I've been having some conversations with my PhD supervisor about the finer points of one of my chapters as I near completion, and some interesting angles for further writing have come up. In some ways my thesis is setting myself up for a whole lot of more specific research questions later, which I guess is a good thing. This topic is one of them.

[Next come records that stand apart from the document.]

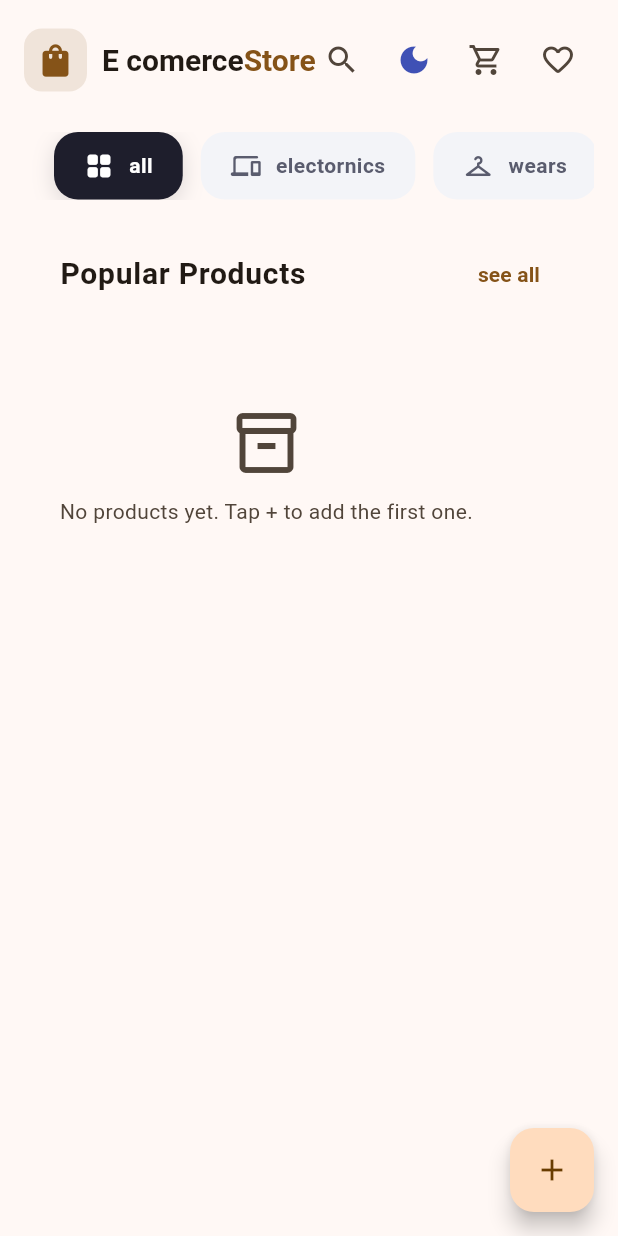
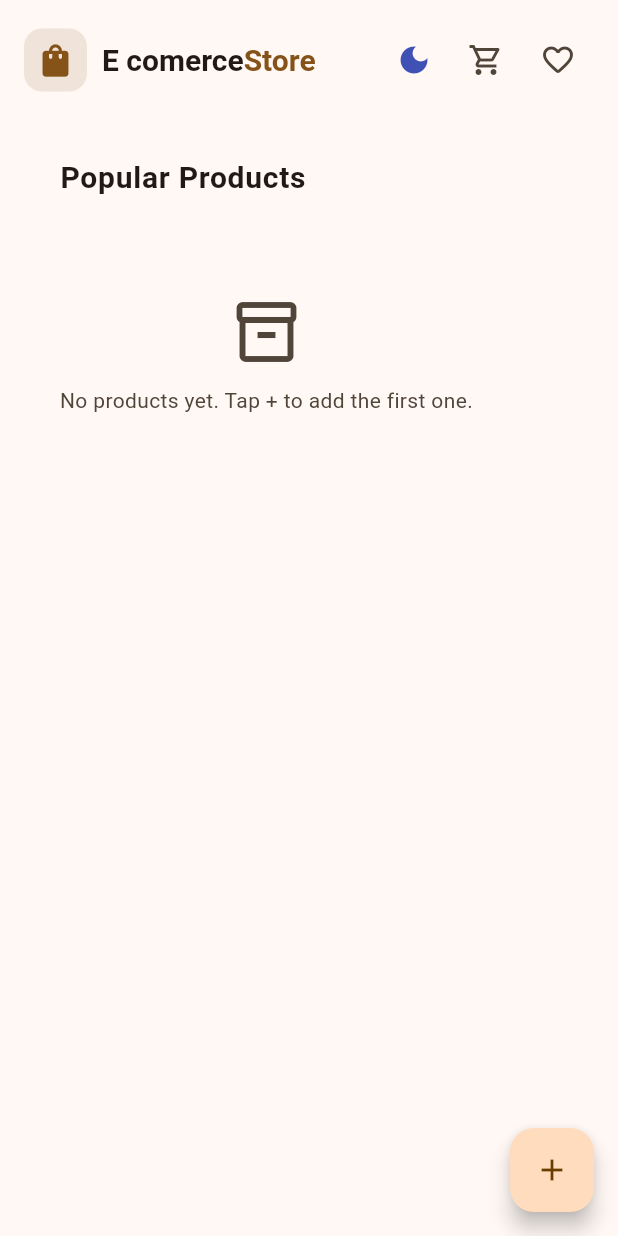
Before and after one commit to AbdoSamir2/E-Commerce, a Flutter app: the HomeScreen screen opened directly, on a phone screen of 412 x 824 dp. Run offline on Flutter 3.47's test engine with Material 3 defaults, Android fonts, the phone set to English and light mode, and no system bars; our stand-ins replace cloud_firestore, firebase_auth, firebase_core, flutter_bloc, go_router, shared_preferences; accounts and stored records are empty.

Commit message:
remove buttons

```diff
--- a/lib/features/catalog/home_screen.dart
+++ b/lib/features/catalog/home_screen.dart
@@ -50,10 +50,6 @@ class HomeScreen extends StatelessWidget {
                         mainAxisSize: MainAxisSize.min,
                         children: [
                           IconButton(
-                            onPressed: () {},
-                            icon: const Icon(Icons.search),
-                          ),
-                          IconButton(
                             onPressed: () {
                               context.read<ThemeCubit>().toggleTheme();
                             },
@@ -89,36 +85,8 @@ class HomeScreen extends StatelessWidget {
                 ],
               ),
               const SizedBox(height: 24),
-              SizedBox(
-                height: 45,
-                child: ListView(
-                  scrollDirection: Axis.horizontal,
-                  padding: const EdgeInsets.symmetric(horizontal: 20),
-                  children: const [
-                    CategoryItem(
-                      title: 'all',
-                      icon: Icons.grid_view_rounded,
-                      isSelected: true,
-                    ),
-                    SizedBox(width: 12),
-                    CategoryItem(
-                      title: 'electornics',
-                      icon: Icons.devices_rounded,
-                    ),
-                    SizedBox(width: 12),
-                    CategoryItem(title: 'wears', icon: Icons.checkroom_rounded),
-                    SizedBox(width: 12),
-                    CategoryItem(
-                      title: 'shoes',
-                      icon: Icons.straighten_rounded,
-                    ),
-                    SizedBox(width: 12),
-                    CategoryItem(title: 'watches', icon: Icons.watch_rounded),
-                  ],
-                ),
-              ),
-              const SizedBox(height: 10),
-              SectionHeader(title: 'Popular Products', onSeeAllPressed: () {}),
+              SectionHeader(title: 'Popular Products'),
+
               BlocBuilder<ProductCubit, ProductState>(
                 builder: (context, state) {
                   if (state.status == ProductStatus.loading) {
```
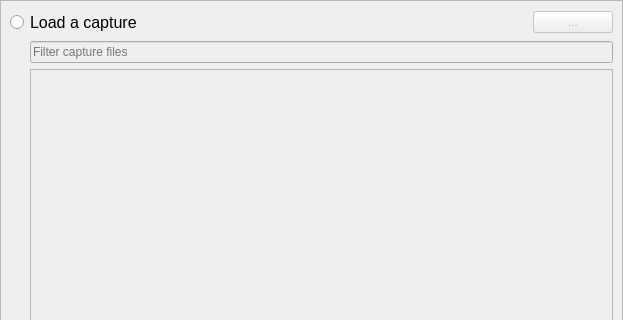
google/orbit, file src/SessionSetup/LoadCaptureWidget.ui: the form before one commit; both pictures show x 0 to 623 and y 0 to 320 of the 623 by 540 pixel window.
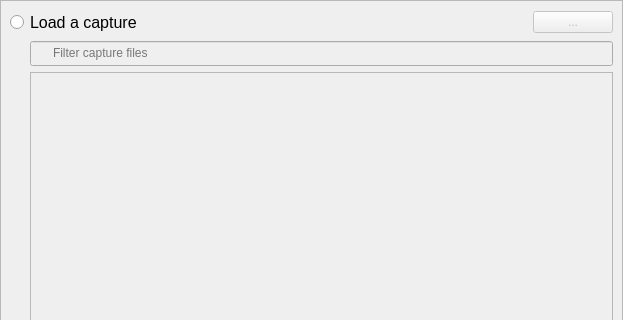
The form after the commit. Icons and pictures are not drawn.

Commit message: Fix overlay position & search icon

```diff
--- a/src/SessionSetup/LoadCaptureWidget.ui
+++ b/src/SessionSetup/LoadCaptureWidget.ui
@@ -117,6 +117,18 @@
                <property name="accessibleName">
                 <string>FilterCaptureFiles</string>
                </property>
+               <property name="styleSheet">
+                <string notr="true">
+                 QLineEdit {
+                  background-image: url(:/actions/search_small_offset);
+                  background-position: left center;
+                  background-repeat: no-repeat;
+                  height: 22px;
+                  padding-left: 20px;
+                  padding-bottom: 1px;
+                 }
+                </string>
+               </property>
                <property name="placeholderText">
                 <string>Filter capture files</string>
                </property>
```
The commit also changes 3 other files.
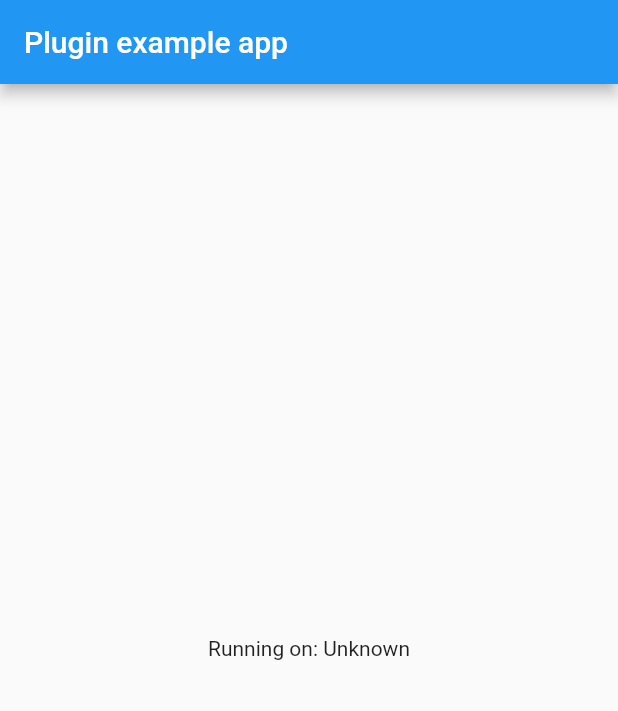
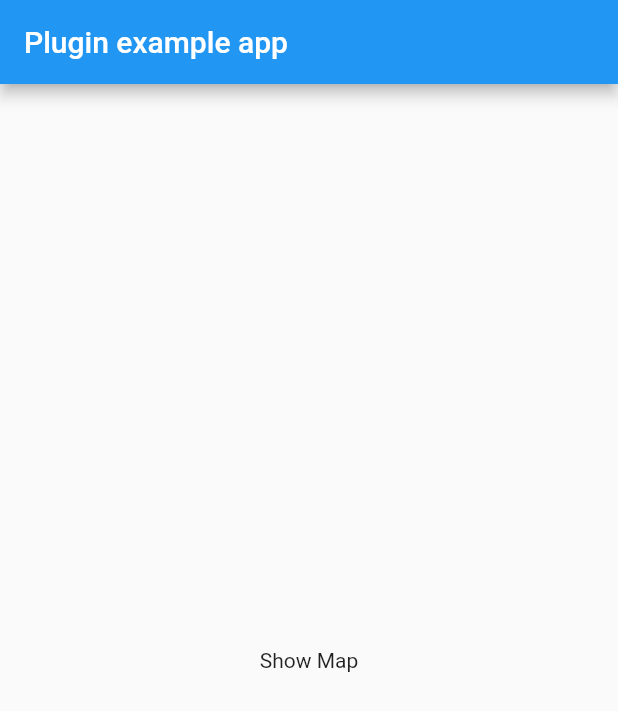
Before and after one commit to best-flutter/flutter_amap, a Flutter app: the screen it shows after launch, on a phone screen of 412 x 824 dp. Shown: the top 711 px of the screen. Run offline on Flutter 3.47's test engine with Material 2 defaults, Android fonts, the phone set to English and light mode, and no system bars.

Commit message:
Basic Map View

```diff
--- a/example/lib/main.dart
+++ b/example/lib/main.dart
@@ -2,7 +2,10 @@ import 'package:flutter/material.dart';
 import 'package:flutter/services.dart';
 import 'package:flutter_amap/flutter_amap.dart';
 
-void main() => runApp(new MyApp());
+void main(){
+  FlutterAmap.setApiKey("0787b16ca4fd97815b1d354571e9f9c1");
+  runApp(new MyApp());
+}
 
 class MyApp extends StatefulWidget {
   @override
@@ -10,33 +13,12 @@ class MyApp extends StatefulWidget {
 }
 
 class _MyAppState extends State<MyApp> {
-  String _platformVersion = 'Unknown';
+
+  FlutterAmap amap = new FlutterAmap();
 
   @override
   initState() {
     super.initState();
-    initPlatformState();
-  }
-
-  // Platform messages are asynchronous, so we initialize in an async method.
-  initPlatformState() async {
-    String platformVersion;
-    // Platform messages may fail, so we use a try/catch PlatformException.
-    try {
-      platformVersion = await FlutterAmap.platformVersion;
-    } on PlatformException {
-      platformVersion = 'Failed to get platform version.';
-    }
-
-    // If the widget was removed from the tree while the asynchronous platform
-    // message was in flight, we want to discard the reply rather than calling
-    // setState to update our non-existent appearance.
-    if (!mounted)
-      return;
-
-    setState(() {
-      _platformVersion = platformVersion;
-    });
   }
 
   @override
@@ -47,9 +29,25 @@ class _MyAppState extends State<MyApp> {
           title: new Text('Plugin example app'),
         ),
         body: new Center(
-          child: new Text('Running on: $_platformVersion\n'),
+          child: new InkWell(child: new Text("Show Map"),onTap: this.show)
         ),
       ),
     );
   }
+
+
+  void show(){
+    amap.show(
+        mapview: new AMapView(
+            centerCoordinate: new LatLng(39.9242, 116.3979),
+            zoomLevel: 13.0,
+            mapType: MapType.night,
+            showsUserLocation: true),
+        title: new TitleOptions(title: "我的地图"));
+    amap.onLocationUpdated.listen((Location location){
+
+      print("Location changed $location") ;
+
+    });
+  }
 }
--- /dev/null
+++ b/lib/amap_view.dart
@@ -0,0 +1,214 @@
+import 'package:flutter_amap/latlng.dart';
+import 'package:flutter_amap/region.dart';
+import 'map_type.dart';
+
+
+class AMapView {
+
+  /**
+   * 设定定位的最小更新距离。默认为kCLDistanceFilterNone=-1，会提示任何移动
+   */
+  final double distanceFilter;
+
+  /**
+   * 是否显示室内地图
+   */
+  final bool showsIndoorMap;
+
+  /**
+   * 是否显示室内地图默认控件, 默认YES
+   */
+  final bool showsIndoorMapControl;
+
+  /**
+   * 是否显示楼块，默认为YES
+   */
+  final bool showsBuildings;
+
+  /**
+   *是否显示底图标注, 默认为YES
+   */
+  final bool showsLabels;
+
+  /**
+   * 是否显示用户位置
+   */
+  final bool showsUserLocation;
+
+  /**
+   * 是否显示指南针, 默认YES
+   */
+  final bool showsCompass;
+
+
+
+  /**
+   * 是否显示比例尺, 默认YES
+   */
+  final bool showsScale;
+
+
+
+
+  /**
+   * 最大缩放级别
+   */
+  final double maxZoomLevel;
+
+  /**
+   * 最小缩放级别
+   */
+  final double minZoomLevel;
+
+  /**
+   * 当前缩放级别，取值范围 [3, 20]
+   */
+  final double zoomLevel;
+
+  /**
+   * 中心坐标
+   */
+  final LatLng centerCoordinate;
+
+  /**
+   * 显示区域
+   */
+  final Region region;
+
+  /**
+   * 限制地图只能显示某个矩形区域
+   */
+  final Region limitRegion;
+
+
+
+  /**
+   * 旋转角度
+   */
+  final double rotationDegree;
+
+  /**
+   * 是否支持缩放, 默认YES
+   */
+  final bool zoomEnabled;
+
+  /**
+   * 是否启用滑动手势，用于平移
+   */
+  final bool scrollEnabled;
+
+  /**
+   * 是否启用旋转手势，用于调整方向
+   */
+  final bool rotateEnabled;
+
+
+
+
+  final MapType mapType;
+
+
+
+
+
+
+
+  /**
+   * 是否显示定位按钮
+   *
+   * @platform android
+   */
+  //final bool showsLocationButton;
+  /**
+   * 是否显示放大缩小按钮
+   *
+   * @platform android
+   */
+  //final bool showsZoomControls;
+
+  /**
+   * 定位时间间隔(ms),默认2000
+   */
+  //final int locationInterval;
+  /**
+   * 倾斜角度，取值范围 [0, 60]
+   */
+  //final int tilt;
+  /**
+   * 是否启用倾斜手势，用于改变视角
+   */
+  //final bool tiltEnabled;
+
+
+  AMapView({
+    //ios
+    this.showsScale : true,
+    this.showsLabels : true,
+    this.showsCompass : true,
+    this.showsBuildings : true,
+    this.showsIndoorMap : false,
+    this.showsIndoorMapControl : true,
+    this.showsUserLocation : false,
+    this.zoomEnabled : true,
+    this.distanceFilter : -1.0,
+    this.centerCoordinate : null,
+    this.limitRegion : null,
+    this.region : null,
+    this.zoomLevel : 10.0,
+    this.maxZoomLevel : 20.0,
+    this.minZoomLevel : 3.0,
+    this.rotateEnabled : false,
+    this.rotationDegree : 0.0,
+    this.scrollEnabled : true,
+    this.mapType : MapType.standard,
+
+    //this.showsLocationButton : false,
+    //this.showsZoomControls : false,
+    //this.locationInterval: 2000,
+    //this.tilt : 0,
+    //this.tiltEnabled : false,
+
+
+  });
+
+  Map toMap() {
+    return {
+      "centerCoordinate":this.centerCoordinate != null ? this.centerCoordinate.toMap() : null,
+      "distanceFilter":this.distanceFilter,
+      "limitRegion":this.limitRegion != null ? this.limitRegion.toMap() : null,
+      "showsUserLocation":this.showsUserLocation,
+
+      "maxZoomLevel":this.maxZoomLevel,
+      "minZoomLevel":this.minZoomLevel,
+      "region":this.region != null ? this.region.toMap() : null,
+      "rotateEnabled":this.rotateEnabled,
+
+      "rotationDegree":this.rotationDegree,
+      "scrollEnabled":this.scrollEnabled,
+      "showsBuildings":this.showsBuildings,
+      "showsCompass":this.showsCompass,
+      "showsIndoorMap":this.showsIndoorMap,
+      "showsIndoorMapControl":this.showsIndoorMapControl,
+      "showsLabels":this.showsLabels,
+
+
+      "mapType":this.mapType.index,
+      "showsScale":this.showsScale,
+      "zoomEnabled":this.zoomEnabled,
+      "zoomLevel":this.zoomLevel,
+
+
+
+      //"locationInterval":this.locationInterval,
+      //"showsLocationButton":this.showsLocationButton,
+      //"showsZoomControls":this.showsZoomControls,
+      //"tilt":this.tilt,
+      //"tiltEnabled":this.tiltEnabled,
+    };
+  }
+
+
+
+
+
+}
--- a/lib/flutter_amap.dart
+++ b/lib/flutter_amap.dart
@@ -1,13 +1,58 @@
 import 'dart:async';
 
+export 'latlng.dart';
+export 'region.dart';
+export 'amap_view.dart';
+export 'title_options.dart';
+export 'map_type.dart';
+export 'location.dart';
+
 import 'package:flutter/services.dart';
+import 'amap_view.dart';
+import 'title_options.dart';
+import 'latlng.dart';
+import 'location.dart';
 
 class FlutterAmap {
-  static const MethodChannel _channel =
-      const MethodChannel('flutter_amap');
+  MethodChannel _channel = const MethodChannel('flutter_amap');
+  static bool _apiKeySet = false;
 
-  static Future<String> get platformVersion async {
-    final String version = await _channel.invokeMethod('getPlatformVersion');
-    return version;
+  StreamController<Location> _locationChangeStreamController = new StreamController.broadcast();
+
+
+  FlutterAmap(){
+    _channel.setMethodCallHandler(_handleMethod);
   }
+
+  static setApiKey(String apiKey){
+    MethodChannel c = const MethodChannel("flutter_amap");
+    c.invokeMethod('setApiKey', apiKey);
+    _apiKeySet = true;
+  }
+
+  void show({AMapView mapview,TitleOptions title}){
+    if (!_apiKeySet) {
+      throw "API Key must be set before calling `show`. Use FlutterAmap.setApiKey";
+    }
+
+    _channel.invokeMethod('show', {"mapView": mapview.toMap(),"title":title.toMap()});
+
+  }
+
+  Stream<Location> get onLocationUpdated =>_locationChangeStreamController.stream;
+
+  Future<dynamic> _handleMethod(MethodCall call) async {
+    String method = call.method;
+    switch(method){
+      case "locationUpdate":
+        {
+          Map args = call.arguments;
+          _locationChangeStreamController.add(Location.fromMap(args));
+          return new Future.value("");
+        }
+
+    }
+    return new Future.value( "");
+  }
+
 }
--- /dev/null
+++ b/lib/latlng.dart
@@ -0,0 +1,19 @@
+class LatLng{
+  final double latitude;
+  final double longitude;
+
+  const LatLng(this.latitude, this.longitude);
+
+  static LatLng fromMap(Map map) {
+    return new LatLng(map["latitude"], map["longitude"]);
+  }
+
+  Map toMap() {
+    return {"latitude": this.latitude, "longitude": this.longitude};
+  }
+
+  @override
+  String toString() {
+    return 'LatLng{latitude: $latitude, longitude: $longitude}';
+  }
+}
--- /dev/null
+++ b/lib/location.dart
@@ -0,0 +1,34 @@
+
+import 'latlng.dart';
+
+class Location extends LatLng{
+
+  final double horizontalAccuracy;
+  final double verticalAccuracy;
+  final double altitude;
+  final double speed;
+  final double timestamp;
+
+
+  Location({double latitude, double longitude,this.horizontalAccuracy,
+  this.verticalAccuracy,this.altitude,this.speed,this.timestamp})
+      : super(latitude, longitude);
+
+  static Location fromMap(dynamic map){
+
+    return new Location(latitude:map["latitude"], longitude:map["longitude"],
+    horizontalAccuracy: map["horizontalAccuracy"],
+    verticalAccuracy: map["verticalAccuracy"],
+    altitude: map["altitude"],
+    speed: map["speed"],
+    timestamp: map["timestamp"]);
+
+  }
+
+
+  @override
+  String toString() {
+    return 'Location{latitude: $latitude, longitude: $longitude, horizontalAccuracy:$horizontalAccuracy, verticalAccuracy:$verticalAccuracy, altitude:$altitude, speed:$speed, timestamp:$timestamp}';
+  }
+
+}
--- /dev/null
+++ b/lib/map_type.dart
@@ -0,0 +1,10 @@
+/**
+ * 地图类型
+ *
+ * - standard: 标准地图
+ * - satellite: 卫星地图
+ * - night: 夜间地图
+ * - nav: 导航地图
+ * - bus: 公交地图
+ */
+enum MapType { standard, satellite, night, nav, bus }
--- /dev/null
+++ b/lib/region.dart
@@ -0,0 +1,26 @@
+
+
+class Region{
+  double latitude;
+  double longitude;
+  double latitudeDelta;
+  double longitudeDelta;
+
+  Region({
+    this.latitude,
+    this.latitudeDelta,
+    this.longitude,
+    this.longitudeDelta
+});
+
+
+  Map toMap(){
+    return {
+      "latitude":this.latitude,
+      "latitudeDelta":this.latitudeDelta,
+      "longitude":this.longitude,
+      "longitudeDelta":this.longitudeDelta
+    };
+  }
+
+}
--- /dev/null
+++ b/lib/title_options.dart
@@ -0,0 +1,23 @@
+
+
+
+class TitleOptions{
+
+  final String title;
+  final bool showNavBar;
+
+
+  TitleOptions({
+    this.title,
+    this.showNavBar : true
+});
+
+  Map toMap() {
+    return {
+      "title":this.title,
+      "showNavBar":this.showNavBar
+    };
+  }
+
+
+}
```
Also changed, not shown: pubspec.yaml (+9 -3 lines), 19 other files.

I'm becoming more and more interested in Mass Effect as time goes on. I haven't even managed to play the third one yet, but its now on its way to me from everyone's favorite importer, OzGameShop. I've already wandered into the territory I'm going to discuss here, though, before the whole fiasco with the ending to Mass Effect 3 transpired (and continues to). My thesis, generally, doesn't deal with people at large, but more with individual players as much as possible. Yet, increasingly, it is becoming apparent that to work out some of my interesting problems, I'll have to bring in "people at large" in a pretty big way. In trying to erect a useful framework for analyzing games, both in their ludological interactivity and dramatic narrativism, I've gotten into interpretations of canon.
In another in a series of pieces discussing largely unanswerable questions, this piece will examine the relevance of the ‘canon’ to an interactive form such as Mass Effect. The background to this discussion is the overall controversy regarding sex in videogames, and why it is such a difficult subject to handle well, that began in particular regarding Mass Effect a few years ago. More recently, speculation surfaced and inspired a heated debate regarding the possibility of expanding same-sex relationships with previously-established characters in Mass Effect 3. The debate, while very likely motivated by personal aversions to non-heterosexuality in general, revolved around canonical and continuity objections. My question here is, can an interactive medium have a non-interactive canon? Who is to say what the truth is, in a medium where nothing is true, and everything is permitted?
I'm getting a lot of mental mileage out of this topic, and I'm spreading the thoughts out in various outlets. This blog post is one version of the thinking. I will be developing it further in a paper I'm presenting in July at an academic conference, and I had a chat to Mark Serrels over at Kotaku AU for a slightly more approachable take (albeit with slightly different concentration). There is a lot more to be said about Mass Effect, romance, fiction and simulation and I hope to be involved in saying. For now, let's begin with this discussion of canon.